== Exercise goal ==
Could you write out the records below exactly as they appear, leaving out any pictures?
======== Listed records ========
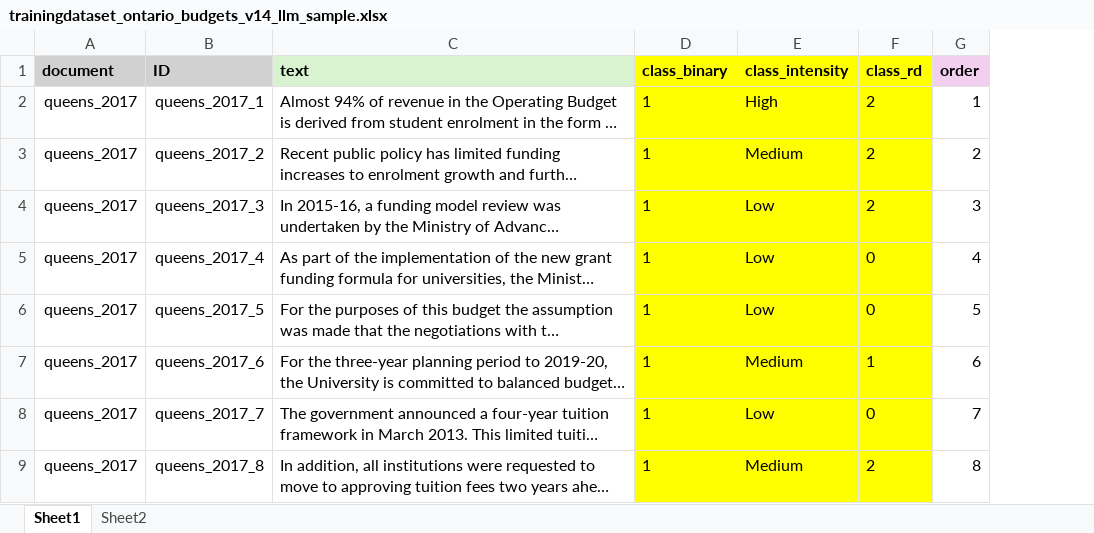
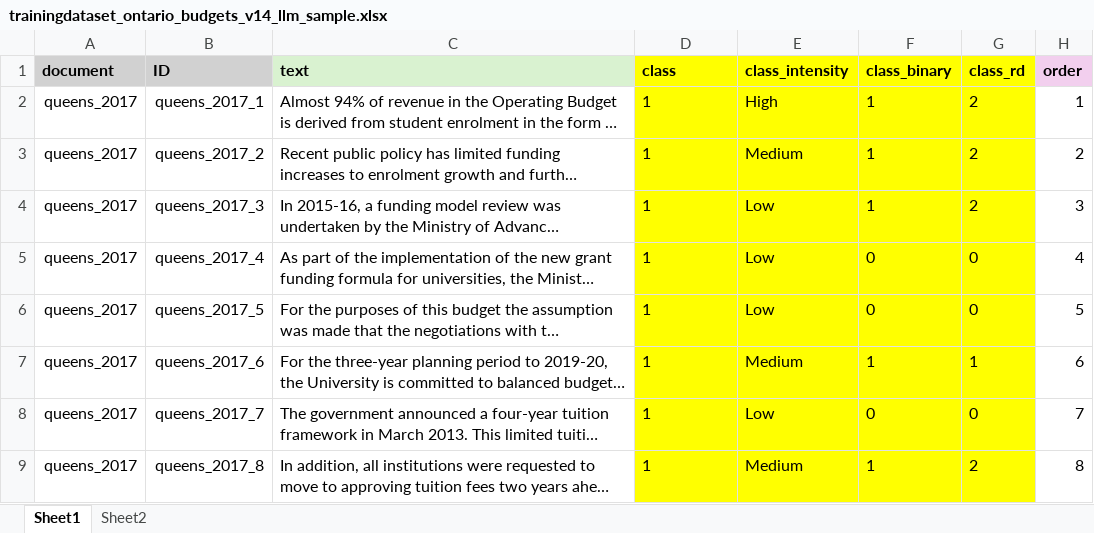
Before and after one commit to smurphyphd/text-analysis-public-university-llm, an Excel workbook: assignment3/data/trainingdataset_ontario_budgets_v14_llm_sample.xlsx, sheet Sheet1, drawn as a sheet; only a part is shown; long unchanged cells end in …; values as stored, in another font and other column widths than the file's, no borders; the diff names each change by its address in the sheet, - before the commit and + after, or states it on an @@ line.

Commit message:
Update trainingdataset_ontario_budgets_v14_llm_sample.xlsx

```diff
--- a/assignment3/data/trainingdataset_ontario_budgets_v14_llm_sample.xlsx (sheet Sheet1)
+++ b/assignment3/data/trainingdataset_ontario_budgets_v14_llm_sample.xlsx (sheet Sheet1)
+column F (class_binary), rows 2-9: 1 | 1 | 1 | 0 | 0 | 1 | 0 | 1
-D1: class_binary
+D1: class
```
Also changed, not shown: formulas that keep their value.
========
== Solution to the exercise ==
Before and after one commit to smurphyphd/text-analysis-public-university-llm, an Excel workbook: assignment3/data/trainingdataset_ontario_budgets_v14_llm_sample.xlsx, sheet Sheet1, drawn as a sheet; only a part is shown; long unchanged cells end in …; values as stored, in another font and other column widths than the file's, no borders; the diff names each change by its address in the sheet, - before the commit and + after, or states it on an @@ line.

Commit message:
Update trainingdataset_ontario_budgets_v14_llm_sample.xlsx

```diff
--- a/assignment3/data/trainingdataset_ontario_budgets_v14_llm_sample.xlsx (sheet Sheet1)
+++ b/assignment3/data/trainingdataset_ontario_budgets_v14_llm_sample.xlsx (sheet Sheet1)
+column F (class_binary), rows 2-9: 1 | 1 | 1 | 0 | 0 | 1 | 0 | 1
-D1: class_binary
+D1: class
```
Also changed, not shown: formulas that keep their value.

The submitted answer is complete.